“With the pandemic and the world shifting their attention from Afghanistan, I worry that once again, Afghan women will fall into dark times. We must do what we can to prevent that from happening.”
Twenty-five-year-old Marzia Akbar is part of a small group of female psychologists. Her team runs a covert counseling clinic at a local hospital in the Herat province and have helped many victims of domestic abuse. But Herat’s stay-at-home order has caused Akbari’s team to lose contact with most of their clients.
If a large number of Afghan women are unable to study, work and reach their full potential, it is not because they are weak. It is because our society has placed in their ways the largest roadblocks.
Charles Randolph Wright’s powerful Love In Afghanistan examines many of the complicated issues facing young Afghan women. The play, which recently completed a world premiere run at the Arena Stage in Washington, D.C., focuses on Roya, a young Afghan woman who is a translator at a U.S. army base in Kabul.
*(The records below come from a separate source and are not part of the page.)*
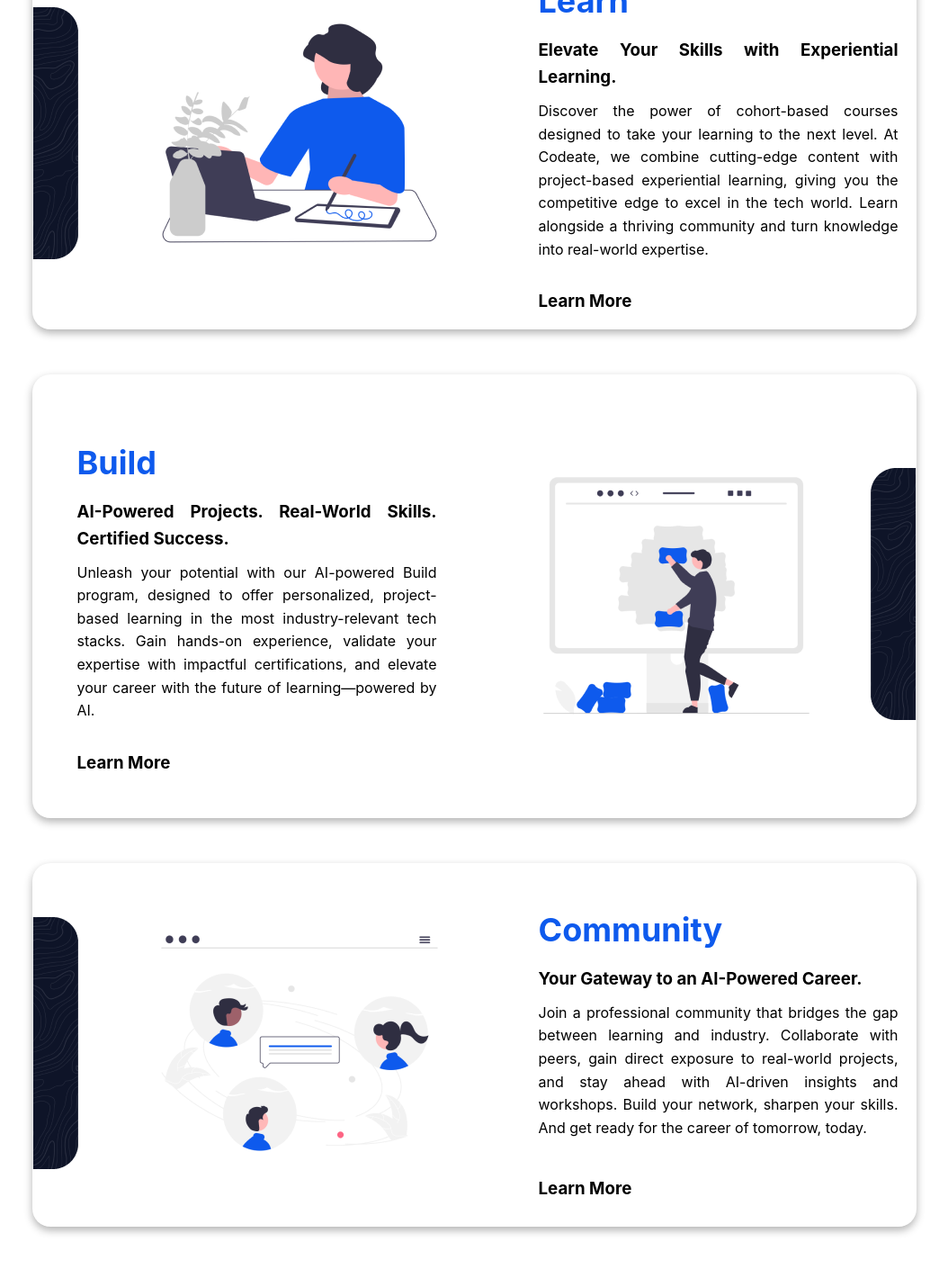
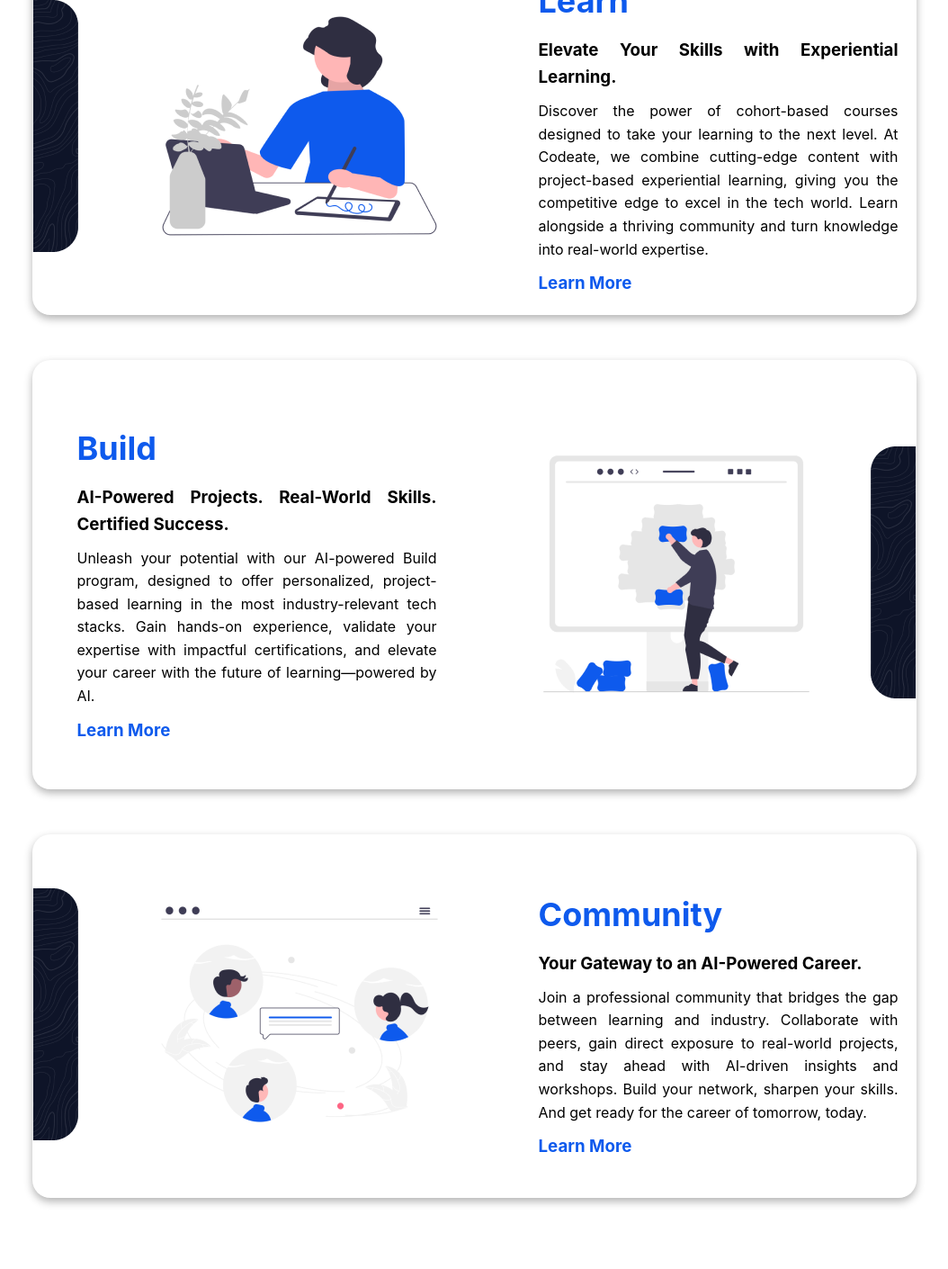
Before and after one commit to itskdhere/codeate-2025, a React (Create React App) app in the folder client/: page / in a window 1280 px wide. Shown: the part 1134-2544 px from the top of the page at 90% size, without its empty margins (113-1167 px from the left). Built offline with nearby package versions, Linux system fonts and the light colour scheme.

Commit message:
card js css

```diff
--- a/client/src/pages/Card.css
+++ b/client/src/pages/Card.css
@@ -36,6 +36,11 @@
     line-height: 1.6;
     text-align: justify;
     overflow-wrap: break-word;
+
+}
+.paragraph-Div a{
+    text-decoration: none;
+    color: #0E5AED;
 }
 .paragraph-Div h2{
     font-size: 36px;
--- a/client/src/pages/Card.js
+++ b/client/src/pages/Card.js
@@ -23,9 +23,8 @@ function Card() {
                 <h3>Elevate Your Skills with Experiential Learning.</h3>
 
                 <p className='const'>Discover the power of cohort-based courses designed to take your learning to the next level. At Codeate, we combine cutting-edge content with project-based experiential learning, giving you the competitive edge to excel in the tech world. Learn alongside a thriving community and turn knowledge into real-world expertise.</p>
+                <a href="#"><h3>Learn More</h3></a>
                 </div>
-
-                <h3><br/>Learn More</h3>
             </div>
             </div>
 
@@ -37,9 +36,8 @@ function Card() {
                 <h3>AI-Powered Projects. Real-World Skills. Certified Success.</h3>
 
                 <p>Unleash your potential with our AI-powered Build program, designed to offer personalized, project-based learning in the most industry-relevant tech stacks. Gain hands-on experience, validate your expertise with impactful certifications, and elevate your career with the future of learning—powered by AI.</p>
+                <a href="#"><h3>Learn More</h3></a>
                 </div>
-
-                <h3><br/>Learn More</h3>
                 </div>
                 <div className='right'>
                     <img src={buildCard} alt='card'/>
@@ -56,13 +54,14 @@ function Card() {
             <div className='left'>
                 <img src={comCard} alt='Card'/>
             </div>
-            <div className='right'><div className='paragraph-Div'>
+            <div className='right'>
+            <div className='paragraph-Div'>
                 <h2>Community</h2>
                 <p></p>
                 <h3>Your Gateway to an AI-Powered Career.</h3>
                 <p>
                 Join a professional community that bridges the gap between learning and industry. Collaborate with peers, gain direct exposure to real-world projects, and stay ahead with AI-driven insights and workshops. Build your network, sharpen your skills. And get ready for the career of tomorrow, today.</p>
-                <h3><br/>Learn More</h3>
+                <a href="#"><h3>Learn More</h3></a>
                 </div>
             </div>
             </div>
```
There she meets an […]
As Nicholas Kristof stated, “Talent is universal; opportunity is not.” On every corner of the earth, there are millions of talented children who are denied getting an education due to war, poverty, harmful traditions and lack of resources. I was one of those children. I could not go to school for five years. I know […]